===== Source data

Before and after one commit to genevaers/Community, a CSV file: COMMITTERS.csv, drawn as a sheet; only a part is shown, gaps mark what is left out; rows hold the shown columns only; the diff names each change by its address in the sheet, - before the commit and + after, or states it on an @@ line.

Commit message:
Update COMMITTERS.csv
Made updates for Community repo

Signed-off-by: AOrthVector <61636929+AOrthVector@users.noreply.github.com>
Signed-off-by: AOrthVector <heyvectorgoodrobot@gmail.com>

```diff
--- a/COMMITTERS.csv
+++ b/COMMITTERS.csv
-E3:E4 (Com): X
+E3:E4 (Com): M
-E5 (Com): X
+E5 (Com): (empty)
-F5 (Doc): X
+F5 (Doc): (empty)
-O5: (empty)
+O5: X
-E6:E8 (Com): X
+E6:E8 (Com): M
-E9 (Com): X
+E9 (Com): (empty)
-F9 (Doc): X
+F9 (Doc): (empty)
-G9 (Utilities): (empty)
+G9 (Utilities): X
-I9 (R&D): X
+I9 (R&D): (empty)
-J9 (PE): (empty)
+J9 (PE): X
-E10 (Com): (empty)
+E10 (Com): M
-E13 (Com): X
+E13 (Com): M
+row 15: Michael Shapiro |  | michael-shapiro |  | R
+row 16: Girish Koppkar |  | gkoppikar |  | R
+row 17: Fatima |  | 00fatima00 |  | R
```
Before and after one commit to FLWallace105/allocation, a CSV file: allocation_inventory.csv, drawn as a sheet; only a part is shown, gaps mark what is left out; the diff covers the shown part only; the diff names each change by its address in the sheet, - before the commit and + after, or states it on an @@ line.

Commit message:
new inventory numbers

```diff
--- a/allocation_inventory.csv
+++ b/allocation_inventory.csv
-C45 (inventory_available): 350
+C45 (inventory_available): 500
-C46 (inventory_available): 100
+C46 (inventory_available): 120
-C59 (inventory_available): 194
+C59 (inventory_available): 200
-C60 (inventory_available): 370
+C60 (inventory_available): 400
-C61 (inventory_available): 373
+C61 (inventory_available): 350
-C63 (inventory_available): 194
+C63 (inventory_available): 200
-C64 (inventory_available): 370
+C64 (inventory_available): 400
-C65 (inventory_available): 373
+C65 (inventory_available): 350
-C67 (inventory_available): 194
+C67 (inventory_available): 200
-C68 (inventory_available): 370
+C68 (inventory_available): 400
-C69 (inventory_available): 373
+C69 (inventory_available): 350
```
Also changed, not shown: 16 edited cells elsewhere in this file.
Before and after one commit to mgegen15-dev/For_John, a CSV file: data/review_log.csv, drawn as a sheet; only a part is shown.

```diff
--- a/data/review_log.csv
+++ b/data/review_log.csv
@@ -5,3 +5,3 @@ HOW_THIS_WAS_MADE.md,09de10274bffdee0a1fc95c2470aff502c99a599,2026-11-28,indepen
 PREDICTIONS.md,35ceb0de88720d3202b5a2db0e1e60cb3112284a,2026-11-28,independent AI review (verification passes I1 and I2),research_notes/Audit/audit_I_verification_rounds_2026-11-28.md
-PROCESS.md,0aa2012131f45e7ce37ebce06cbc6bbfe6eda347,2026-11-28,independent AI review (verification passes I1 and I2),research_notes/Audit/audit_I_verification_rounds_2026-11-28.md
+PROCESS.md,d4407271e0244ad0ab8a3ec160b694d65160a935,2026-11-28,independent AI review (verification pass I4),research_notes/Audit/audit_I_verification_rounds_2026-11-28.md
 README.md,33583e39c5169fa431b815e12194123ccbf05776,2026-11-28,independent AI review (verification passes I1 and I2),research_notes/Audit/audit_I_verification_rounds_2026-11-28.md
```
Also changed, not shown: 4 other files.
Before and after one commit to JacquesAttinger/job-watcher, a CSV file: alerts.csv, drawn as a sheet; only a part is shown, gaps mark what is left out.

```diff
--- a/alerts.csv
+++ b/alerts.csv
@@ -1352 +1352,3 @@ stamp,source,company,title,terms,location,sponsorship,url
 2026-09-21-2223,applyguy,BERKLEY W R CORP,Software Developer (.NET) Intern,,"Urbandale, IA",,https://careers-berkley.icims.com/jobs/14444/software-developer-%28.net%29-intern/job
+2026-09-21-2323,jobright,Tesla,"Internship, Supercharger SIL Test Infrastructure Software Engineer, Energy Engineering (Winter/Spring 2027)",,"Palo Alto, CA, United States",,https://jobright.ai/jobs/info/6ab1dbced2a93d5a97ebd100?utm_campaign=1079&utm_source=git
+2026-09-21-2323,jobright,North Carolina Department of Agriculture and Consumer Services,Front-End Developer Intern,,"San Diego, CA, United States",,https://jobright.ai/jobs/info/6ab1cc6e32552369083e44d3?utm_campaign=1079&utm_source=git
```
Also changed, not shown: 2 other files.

==========

> _Instructions to follow_
Starting with the first line of the listing, output each line exactly until you have included the one containing "Made updates for Community repo".

> _Completed exercise_
Before and after one commit to genevaers/Community, a CSV file: COMMITTERS.csv, drawn as a sheet; only a part is shown, gaps mark what is left out; rows hold the shown columns only; the diff names each change by its address in the sheet, - before the commit and + after, or states it on an @@ line.

Commit message:
Update COMMITTERS.csv
Made updates for Community repo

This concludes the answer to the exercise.